        break;
      case SDL_QUIT:
        return(0);
      }
    }
  }
  return 0;
}

The first new bit is a block of #define lines. Here we're defining a bunch of constants (most of these could be - and, it could be argued that they should be - 'const' variables).

After the #defines we have two global variables - gXPos and gYPos. These will contain the coordinates of the player's object.

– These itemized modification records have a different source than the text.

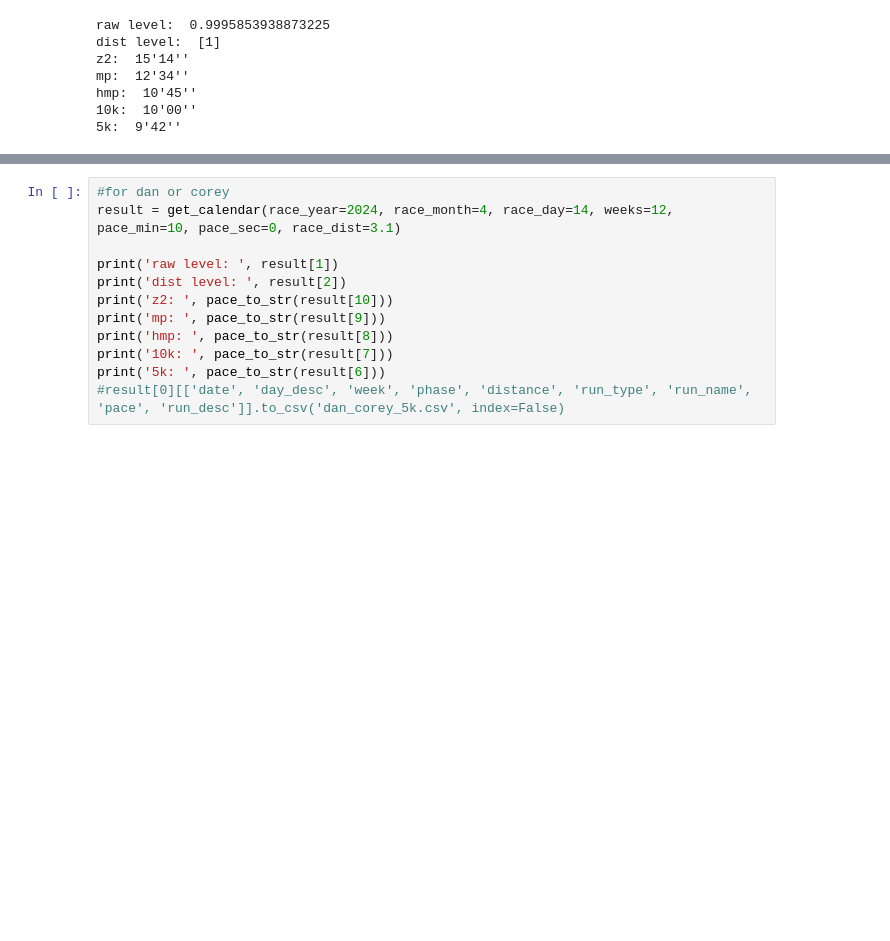
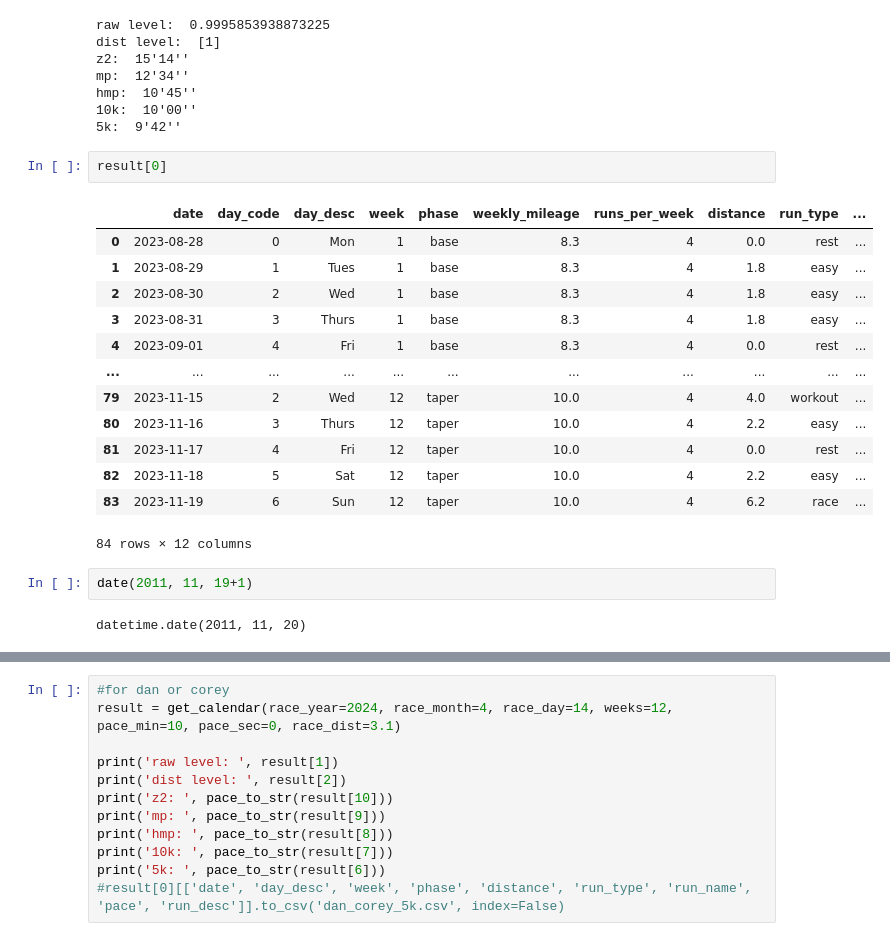
Before and after one commit to nickxscott/MachineCoaching, a Jupyter notebook: notebooks/PutMeInCoach.ipynb, the cells around one changed output, grey strips where cells are left out. Drawn from its saved outputs; the diff is of its cells as text; blank space fills up the shorter version.

```diff
--- a/notebooks/PutMeInCoach.ipynb
+++ b/notebooks/PutMeInCoach.ipynb
@@ -721,3 +709,23 @@ mp:  12'34''
 hmp:  10'45''
 10k:  10'00''
 5k:  9'42''
+# %%
+result[0]
+# %% [output]
+|  | date | day_code | day_desc | week | phase | weekly_mileage | runs_per_week | distance | run_type | ... |
+| 0 | 2023-08-28 | 0 | Mon | 1 | base | 8.3 | 4 | 0.0 | rest | ... |
+| 1 | 2023-08-29 | 1 | Tues | 1 | base | 8.3 | 4 | 1.8 | easy | ... |
+| 2 | 2023-08-30 | 2 | Wed | 1 | base | 8.3 | 4 | 1.8 | easy | ... |
+| 3 | 2023-08-31 | 3 | Thurs | 1 | base | 8.3 | 4 | 1.8 | easy | ... |
+| 4 | 2023-09-01 | 4 | Fri | 1 | base | 8.3 | 4 | 0.0 | rest | ... |
+| ... | ... | ... | ... | ... | ... | ... | ... | ... | ... | ... |
+| 79 | 2023-11-15 | 2 | Wed | 12 | taper | 10.0 | 4 | 4.0 | workout | ... |
+| 80 | 2023-11-16 | 3 | Thurs | 12 | taper | 10.0 | 4 | 2.2 | easy | ... |
+| 81 | 2023-11-17 | 4 | Fri | 12 | taper | 10.0 | 4 | 0.0 | rest | ... |
+| 82 | 2023-11-18 | 5 | Sat | 12 | taper | 10.0 | 4 | 2.2 | easy | ... |
+| 83 | 2023-11-19 | 6 | Sun | 12 | taper | 10.0 | 4 | 6.2 | race | ... |
+84 rows × 12 columns
+# %%
+date(2011, 11, 19+1)
+# %% [output]
+datetime.date(2011, 11, 20)
```
Also changed, not shown: parts of 3 cells of this notebook, 7 other files.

The drawcircle() function should be familiar from Primitives and Clipping. Below the circle drawing is a simple rectangle drawing, which is very similar to the circle drawing function. The main differences being separate width and height, and that each scanline has the same width.

In init(), we're setting the player's position to the center of the screen. Oh, notice that we're using the WIDTH and HEIGHT macros instead of simply saying 640 and 480 here. In fact, the WIDTH and HEIGHT are 480 and 320 for this example. If you wanted, you could change the resolution easily by changing the values of WIDTH and HEIGHT. (Feel free to play with them, but change them back when you're done).

The render() function clears out the display with a call to drawrect(), and then draws some borders using four drawrect():s. The code has been written using the #defined constants so that you can change the display resolution and the result will still be the same. Finally, the player object is drawn using drawcircle().

The main() has also been changed to use the constants instead of hardcoded values.

Now, if you compile and run, you'll see a static screen which is the result of the render() function. Our first step to turn this into a game is to introduce 08 - Some Interactivity.

Having problems? Improvement ideas? Just want to discuss this tutorial? Try the forums!

Any comments etc. can be emailed to me.

Site design & Copyright © 2017 Jari Komppa
Possibly modified around: June 01 2010